Once the photo album is created, you can add photos, organize them, and edit information about each individual photo. Browse your desktop to add new pics, or use the feature to add pics directly from your camera phone.


After you start uploading pics, there’s a really cool feature I suggest you start using to interact with your Facebook community. By hovering over someone’s face, you are given the ability to “tag” that person; you can start typing their name to find them on Facebook, or notify them by email that their name is being associated with a picture. By tagging someone, you’ll be sending them a notification that they are being associated with a picture, which then enables them the ability to comment or share with their Facebook friends. If the photo is not the right person, or if the photo is unflattering or the person does not want to be associated with the photo, they will have the ability to un-tag this photo.


After uploading photos into an album, you and your friends will then be able to easily view them from your Facebook profile. People can leave comments and you can share the album with other friends to add photos into the album as well as posting the album to your profile.


Now that we’ve updated our status and added a photo album, we can visit our profile and see what it looks like (and what are friends see when they visit).
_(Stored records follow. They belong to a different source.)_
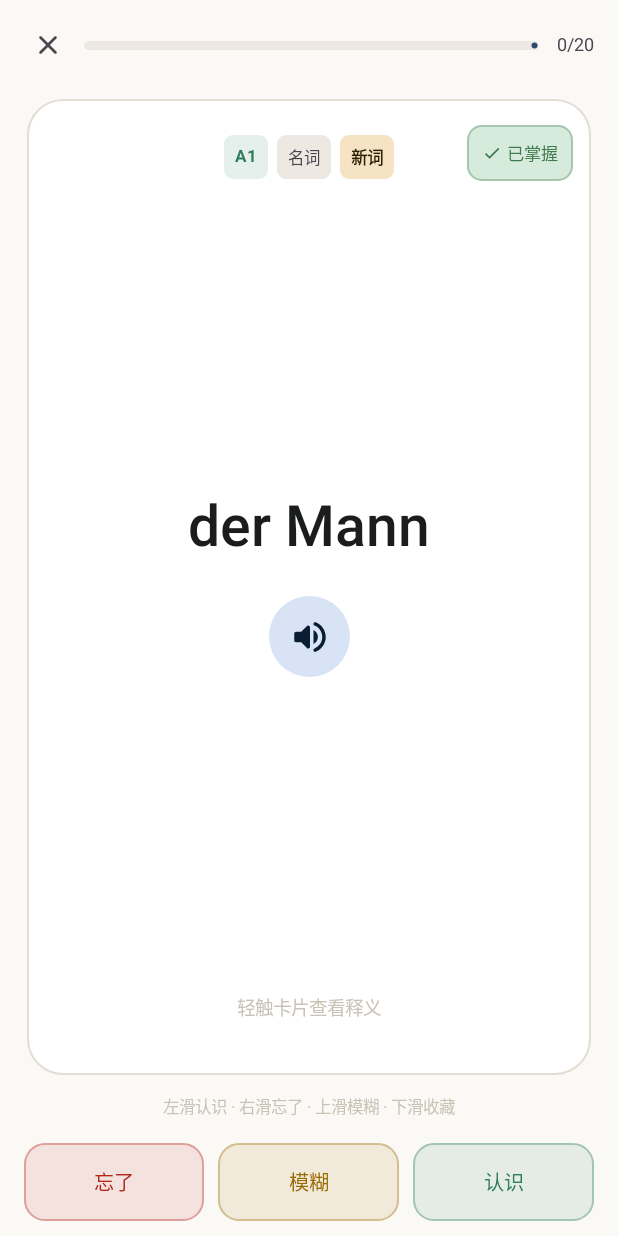
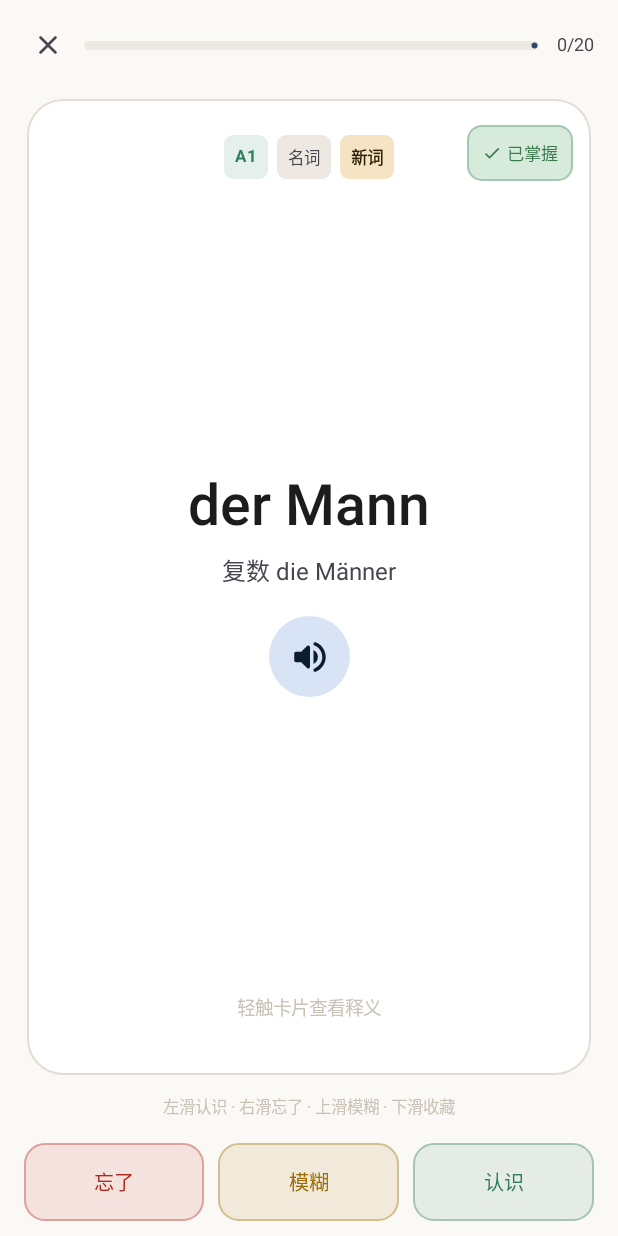
Before and after one commit to ntlaoshi/wortschatz, an Android app built with Jetpack Compose: the screen it shows after launch (MainActivity), after a tap on "学新词", on a phone screen of 412 x 824 dp. Run offline under Robolectric (Android 15) with nearby library versions, the light colour scheme and no system bars.

Commit message:
feat: 名词复数全场景显示，修复「复数 null」脏数据
显示
- Word 新增 pluralNote，grammarNote 复用之
- 学习卡片正面新增复数行，与单数同时呈现
- 查词、收藏、书内单词、学习记录列表的释义下方补一行复数
- 拼写测试判分后补充复数，顺带复习词形变化

修复
- SeedLoader 改用显式 isNull 判断：字段缺失、JSON null、字面量 "null" 统一按空处理
  旧实现用 optString，会把 null 读成字符串 "null"，名词显示成「复数 null」
- DB 升级 v3 -> v4，清理历史脏数据，学习进度与收藏不受影响

数据
- 教材词单补齐 die Welt / die Grammatik / Herr / der Step 的复数
- 格式文档更新空字段约定（null 与省略等价）

版本 1.8 (versionCode 9)

```diff
--- a/app/build.gradle.kts
+++ b/app/build.gradle.kts
@@ -23,8 +23,8 @@ android {
         applicationId = "de.wortschatz.app"
         minSdk = 26
         targetSdk = 35
-        versionCode = 8
-        versionName = "1.7"
+        versionCode = 9
+        versionName = "1.8"
         vectorDrawables { useSupportLibrary = true }
     }
 
--- a/app/src/main/java/de/wortschatz/app/data/SeedLoader.kt
+++ b/app/src/main/java/de/wortschatz/app/data/SeedLoader.kt
@@ -69,33 +69,43 @@ object SeedLoader {
         val out = ArrayList<Word>(arr.length())
         for (i in 0 until arr.length()) {
             val o = arr.optJSONObject(i) ?: continue
-            val word = o.optString("w").ifBlank { o.optString("word") }.trim()
-            if (word.isEmpty()) continue
-            val zh = o.optString("zh").ifBlank { o.optString("meaning") }.trim()
-            val lemma = o.optString("l").ifBlank {
-                o.optString("lemma").ifBlank {
-                    // 去掉冠词作为检索词根
-                    word.removePrefix("der ").removePrefix("die ").removePrefix("das ")
-                }
-            }
+            val word = jsonString(o, "w", "word")?.trim() ?: continue
+            val zh = jsonString(o, "zh", "meaning") ?: ""
+            val lemma = jsonString(o, "l", "lemma") ?: word
+                .removePrefix("der ").removePrefix("die ").removePrefix("das ")
             out.add(
                 Word(
                     word = word,
                     lemma = lemma,
-                    pos = o.optString("p").ifBlank { o.optString("pos", "") },
-                    gender = o.optString("g").ifBlank { o.optString("gender") }.ifBlank { null },
-                    plural = o.optString("pl").ifBlank { o.optString("plural") }.ifBlank { null },
+                    pos = jsonString(o, "p", "pos") ?: "",
+                    gender = jsonString(o, "g", "gender"),
+                    plural = jsonString(o, "pl", "plural"),
                     zh = zh,
-                    en = o.optString("en").ifBlank { null },
-                    example = o.optString("ex").ifBlank { o.optString("example") }.ifBlank { null },
-                    exampleZh = o.optString("exZh").ifBlank { o.optString("example_zh") }
-                        .ifBlank { null },
-                    level = o.optString("lv").ifBlank { o.optString("level", "A1") },
-                    tags = o.optString("tg").ifBlank { o.optString("tags") }.ifBlank { null },
-                    source = o.optString("src", Word.SRC_BUILTIN)
+                    en = jsonString(o, "en"),
+                    example = jsonString(o, "ex", "example"),
+                    exampleZh = jsonString(o, "exZh", "example_zh"),
+                    level = jsonString(o, "lv", "level") ?: "A1",
+                    tags = jsonString(o, "tg", "tags"),
+                    source = jsonString(o, "src") ?: Word.SRC_BUILTIN
                 )
             )
         }
         return out
     }
+
+    /**
+     * 读取字符串字段。
+     *
+     * 必须显式判断 isNull：`JSONObject.optString()` 遇到 JSON null 时返回字符串 "null"
+     * 而不是空串，直接落库会让名词显示成「复数 null」。字段缺失、显式 null、
+     * 以及字面量 "null" 三种情况统一返回 null。
+     */
+    private fun jsonString(o: JSONObject, vararg keys: String): String? {
+        for (key in keys) {
+            if (!o.has(key) || o.isNull(key)) continue
+            val v = o.optString(key).trim()
+            if (v.isNotEmpty() && !v.equals("null", ignoreCase = true)) return v
+        }
+        return null
+    }
 }
--- a/app/src/main/java/de/wortschatz/app/data/Word.kt
+++ b/app/src/main/java/de/wortschatz/app/data/Word.kt
@@ -43,8 +43,19 @@ data class Word(
                 "n" -> "中性 das"
                 else -> null
             }
-            val p = plural?.takeIf { it.isNotBlank() }?.let { "复数 $it" }
-            return listOfNotNull(g, p).joinToString(" · ").ifBlank { null }
+            return listOfNotNull(g, pluralNote).joinToString(" · ").ifBlank { null }
+        }
+
+    /**
+     * 名词复数提示，单独暴露给卡片正面与列表行使用。
+     * 德语名词的复数形式变化无规律，背单词时必须与单数同时记住，
+     * 因此除详情页外，凡是出现词条的地方都要带上这一行。
+     */
+    val pluralNote: String?
+        get() {
+            if (pos != "n") return null
+            val p = plural?.takeIf { it.isNotBlank() } ?: return null
+            return "复数 $p"
         }
 
     companion object {
--- a/app/src/main/java/de/wortschatz/app/data/WordDb.kt
+++ b/app/src/main/java/de/wortschatz/app/data/WordDb.kt
@@ -108,6 +108,14 @@ class WordDb private constructor(context: Context) :
             )
             db.execSQL("CREATE INDEX IF NOT EXISTS idx_book_words_book ON book_words(book_id)")
             version = 3
+        }
+        if (version < 4) {
+            // v4：修复旧版解析器把 JSON null 写成字符串 "null" 的脏数据，
+            // 否则名词会显示「复数 null」。只清理字面量 "null"，真实值不受影响。
+            listOf("gender", "plural", "en", "example", "example_zh", "tags").forEach { col ->
+                db.execSQL("UPDATE words SET $col = NULL WHERE LOWER($col) = 'null'")
+            }
+            version = 4
         }
     }
 
@@ -605,7 +613,7 @@ class WordDb private constructor(context: Context) :
 
     companion object {
         private const val DB_NAME = "wortschatz.db"
-        private const val DB_VERSION = 3
+        private const val DB_VERSION = 4
         private const val COLUMNS =
             "id, word, lemma, pos, gender, plural, zh, en, example, example_zh, level, tags, source"
 
--- a/app/src/main/java/de/wortschatz/app/ui/SettingsScreen.kt
+++ b/app/src/main/java/de/wortschatz/app/ui/SettingsScreen.kt
@@ -654,7 +654,7 @@ fun SettingsScreen(
                     Spacer(Modifier.width(8.dp))
                     Column {
                         Text(
-                            text = "德语单词 Wortschatz 1.7",
+                            text = "德语单词 Wortschatz 1.8",
                             fontSize = 13.sp,
                             color = MaterialTheme.colorScheme.onSurface
                         )
--- a/app/src/main/java/de/wortschatz/app/ui/StudyScreen.kt
+++ b/app/src/main/java/de/wortschatz/app/ui/StudyScreen.kt
@@ -486,7 +486,18 @@ private fun FrontFace(
             textAlign = TextAlign.Center,
             color = MaterialTheme.colorScheme.onSurface
         )
-        Spacer(Modifier.height(22.dp))
+        // 名词复数与单数一起记，正面就要看得到，不能只放在背面
+        word.pluralNote?.let {
+            Spacer(Modifier.height(6.dp))
+            Text(
+                text = it,
+                fontFamily = FontFamily.Default,
+                fontSize = 16.sp,
+                textAlign = TextAlign.Center,
+                color = MaterialTheme.colorScheme.onSurfaceVariant
+            )
+        }
+        Spacer(Modifier.height(18.dp))
         SpeakButton(onClick = { speaker(word.word) }, size = 54.dp)
 
         Spacer(Modifier.weight(1f))
```
Also changed, not shown: app/src/main/java/de/wortschatz/app/ui/BookDetailScreen.kt (+9 -0 lines), app/src/main/java/de/wortschatz/app/ui/Components.kt (+11 -0 lines), app/src/main/java/de/wortschatz/app/ui/LearningRecordsScreen.kt (+9 -0 lines), app/src/main/java/de/wortschatz/app/ui/SpellTestScreen.kt (+10 -0 lines), 5 other files.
Next, let’s glance over to the bottom left corner of your Facebook page, where you’ll notice your applications tab, You’ll notice a few icons in your toolbar by default. Photos, videos, events – these are actually all Facebook applications, or in other words, software that adds extra functionality to your Facebook experience. The neat thing about Facebook is that any software developer can create an application that adds something extra for you to do on Facebook, and some really cool applications involve sharing and distributing music to your Facebook community.


Just click “browse more applications” and you’ll see that their are THOUSANDS of applications that you can add to your Facebook profile. Now, a lot of these are social apps that let you play games, take quizes, send gifts, and perform other actions that let you interact with your Facebook friends. While these may seem cool at first, they can kind of get annoying after a while, and will turn you into a Facebook addict who wastes their time all day. Most people with boring office jobs play these games all day instead of doing actual work (while hiding from the boss) and will make your Facebook experience all the more unproductive. We’ll be discussing which apps will help you as a musician in the Facebook tutorial.
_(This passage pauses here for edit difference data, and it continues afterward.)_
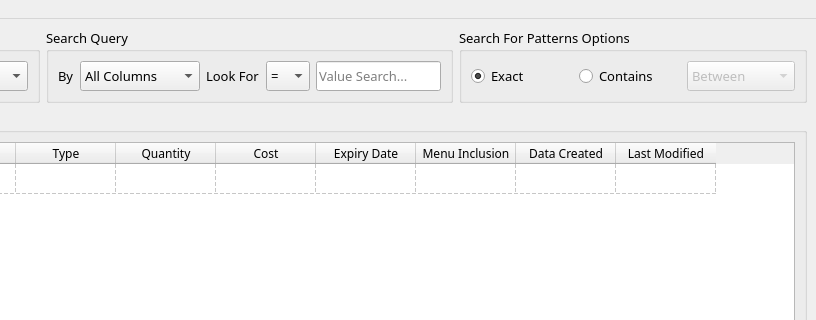
The window that Design Backend and FrontEnd/PyQt5 Prototype/Route88_InventorySystem.ui (CodexLink/Route88_HybridBusinessSystem) describes before a commit, drawn with Qt 5; both pictures show x 317 to 1133 and y 0 to 320 of the 1133 by 608 pixel window.
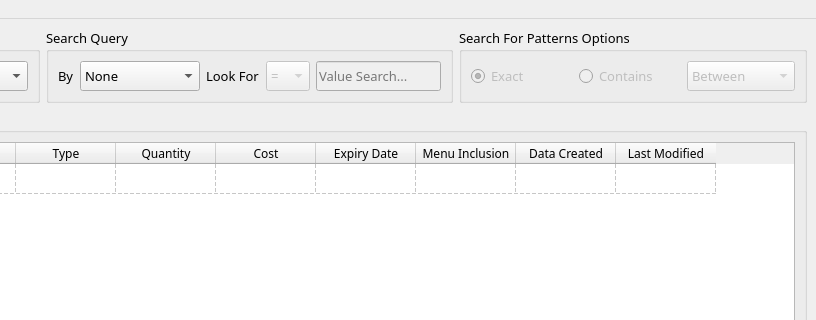
The same window after the commit. Icons and pictures are not drawn.

Commit message:
[Inventory Design Progression] Finish 90% Query, 0% Modifiers
Finished Filing Functions for Flexibility.

```diff
--- a/Design Backend and FrontEnd/PyQt5 Prototype/Route88_InventorySystem.ui
+++ b/Design Backend and FrontEnd/PyQt5 Prototype/Route88_InventorySystem.ui
@@ -136,8 +136,13 @@
               </font>
              </property>
              <property name="currentText">
-              <string>All Columns</string>
+              <string>None</string>
              </property>
+             <item>
+              <property name="text">
+               <string>None</string>
+              </property>
+             </item>
              <item>
               <property name="text">
                <string>All Columns</string>
@@ -222,6 +227,9 @@
            </item>
            <item>
             <widget class="QComboBox" name="Query_Operator">
+             <property name="enabled">
+              <bool>false</bool>
+             </property>
              <property name="sizePolicy">
               <sizepolicy hsizetype="Preferred" vsizetype="Ignored">
                <horstretch>0</horstretch>
@@ -262,6 +270,9 @@
            </item>
            <item>
             <widget class="QLineEdit" name="Query_ValueToSearch">
+             <property name="enabled">
+              <bool>false</bool>
+             </property>
              <property name="sizePolicy">
               <sizepolicy hsizetype="Preferred" vsizetype="Ignored">
                <horstretch>0</horstretch>
@@ -301,6 +312,9 @@
         <layout class="QHBoxLayout" name="horizontalLayout_5">
          <item>
           <widget class="QRadioButton" name="SearchPattern_ExactOpt">
+           <property name="enabled">
+            <bool>false</bool>
+           </property>
            <property name="minimumSize">
             <size>
              <width>0</width>
@@ -326,6 +340,9 @@
          </item>
          <item>
           <widget class="QRadioButton" name="SearchPattern_ContainOpt">
+           <property name="enabled">
+            <bool>false</bool>
+           </property>
            <property name="minimumSize">
             <size>
              <width>0</width>
```
The commit also changes 2 other files.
Finally, I want to direct you to a very important part of Facebook that you really need to be aware of – your Settings, located in the top right corner of Facebook.


Here you will be able to access your Facebook account, and set all kinds of different specifcs for almost every aspect of your Facebook experience┬á – how often you are notified via email of certain Facebook actions, synching your Facebook account with your mobile phone, etc. The really important thing you’ll want to pay attention to is your Privacy settings.


Here you are provided with some really important features that you might want to consider when using Facebook. Remember, you’re going to be sharing lots of personal information on Facebook, and for some people and some professionals, this information may sometimes fall into the wrong hands or get us in trouble. This is especially true for many young musicians who like to party – you’ll probably get tagged in a bunch of pictures or gain some fans who fall in love with you a little too much. Just think about all the different kinds of information you’ll be sharing, and go through the different options and customize your privacy settings that you feel comfortable with.

Oh, and in the event that you get a stalker ( a good sign that you’re a great musician gaining in popularity ) you can easily block anyone from ever finding you on Facebook ­čśë


Well, there you have it – you’re on to a good start of really engaging your close friends and colleagues on Facebook. Now that you have your profile figured out, it’s time to really start learning all the other cool features and tools that you’ll need to actually promote your music on the service in the rest of the tutorials.